▶ [Exercise description]
When a line of the listing below has the string "даже" in it, copy that line.
------ Task input ------
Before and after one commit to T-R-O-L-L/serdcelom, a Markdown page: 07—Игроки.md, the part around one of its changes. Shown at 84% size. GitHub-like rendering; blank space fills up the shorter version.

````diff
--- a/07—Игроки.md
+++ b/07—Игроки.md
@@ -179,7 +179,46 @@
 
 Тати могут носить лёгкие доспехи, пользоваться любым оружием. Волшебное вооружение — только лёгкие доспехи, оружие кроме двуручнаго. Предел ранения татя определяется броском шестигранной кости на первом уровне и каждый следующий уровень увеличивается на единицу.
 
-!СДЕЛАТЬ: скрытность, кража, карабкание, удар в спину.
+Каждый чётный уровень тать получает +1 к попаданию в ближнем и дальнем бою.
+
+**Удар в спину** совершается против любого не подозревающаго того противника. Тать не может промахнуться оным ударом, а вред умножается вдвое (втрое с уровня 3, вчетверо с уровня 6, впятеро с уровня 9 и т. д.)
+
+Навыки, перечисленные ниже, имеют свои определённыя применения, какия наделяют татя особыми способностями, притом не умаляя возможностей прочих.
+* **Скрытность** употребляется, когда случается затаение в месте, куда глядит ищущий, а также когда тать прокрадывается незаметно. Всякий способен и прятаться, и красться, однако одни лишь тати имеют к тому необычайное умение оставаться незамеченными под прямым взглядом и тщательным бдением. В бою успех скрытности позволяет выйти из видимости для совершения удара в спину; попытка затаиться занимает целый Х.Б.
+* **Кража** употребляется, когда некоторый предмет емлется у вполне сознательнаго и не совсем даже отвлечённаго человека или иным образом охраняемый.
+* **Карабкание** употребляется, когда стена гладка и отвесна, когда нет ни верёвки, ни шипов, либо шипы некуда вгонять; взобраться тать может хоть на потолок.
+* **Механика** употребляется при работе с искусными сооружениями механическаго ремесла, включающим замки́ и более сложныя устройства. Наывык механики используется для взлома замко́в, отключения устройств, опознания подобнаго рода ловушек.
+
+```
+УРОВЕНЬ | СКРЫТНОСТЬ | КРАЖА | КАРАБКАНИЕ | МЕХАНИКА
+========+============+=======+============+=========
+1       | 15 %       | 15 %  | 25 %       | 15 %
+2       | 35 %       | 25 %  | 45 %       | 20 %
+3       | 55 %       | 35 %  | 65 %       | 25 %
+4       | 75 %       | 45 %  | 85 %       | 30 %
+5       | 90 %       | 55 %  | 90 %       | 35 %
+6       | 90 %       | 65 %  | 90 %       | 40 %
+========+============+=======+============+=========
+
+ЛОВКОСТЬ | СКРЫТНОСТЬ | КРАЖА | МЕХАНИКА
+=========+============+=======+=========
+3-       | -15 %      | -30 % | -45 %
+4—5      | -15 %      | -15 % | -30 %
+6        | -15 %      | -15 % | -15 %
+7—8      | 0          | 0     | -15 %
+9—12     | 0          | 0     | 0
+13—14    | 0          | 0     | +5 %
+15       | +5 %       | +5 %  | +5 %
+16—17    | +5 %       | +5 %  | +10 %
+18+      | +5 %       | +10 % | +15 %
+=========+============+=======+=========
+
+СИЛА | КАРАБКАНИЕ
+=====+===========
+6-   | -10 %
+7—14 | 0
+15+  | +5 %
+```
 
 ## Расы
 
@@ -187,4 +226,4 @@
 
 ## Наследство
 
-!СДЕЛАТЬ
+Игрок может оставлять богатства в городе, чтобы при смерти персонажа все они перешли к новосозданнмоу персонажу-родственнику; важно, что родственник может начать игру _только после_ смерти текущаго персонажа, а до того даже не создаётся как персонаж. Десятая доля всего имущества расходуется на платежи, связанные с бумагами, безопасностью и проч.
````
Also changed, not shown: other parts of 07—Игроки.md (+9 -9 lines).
------
▶ [Your response]
+* **Кража** употребляется, когда некоторый предмет емлется у вполне сознательнаго и не совсем даже отвлечённаго человека или иным образом охраняемый.
+Игрок может оставлять богатства в городе, чтобы при смерти персонажа все они перешли к новосозданнмоу персонажу-родственнику; важно, что родственник может начать игру _только после_ смерти текущаго персонажа, а до того даже не создаётся как персонаж. Десятая доля всего имущества расходуется на платежи, связанные с бумагами, безопасностью и проч.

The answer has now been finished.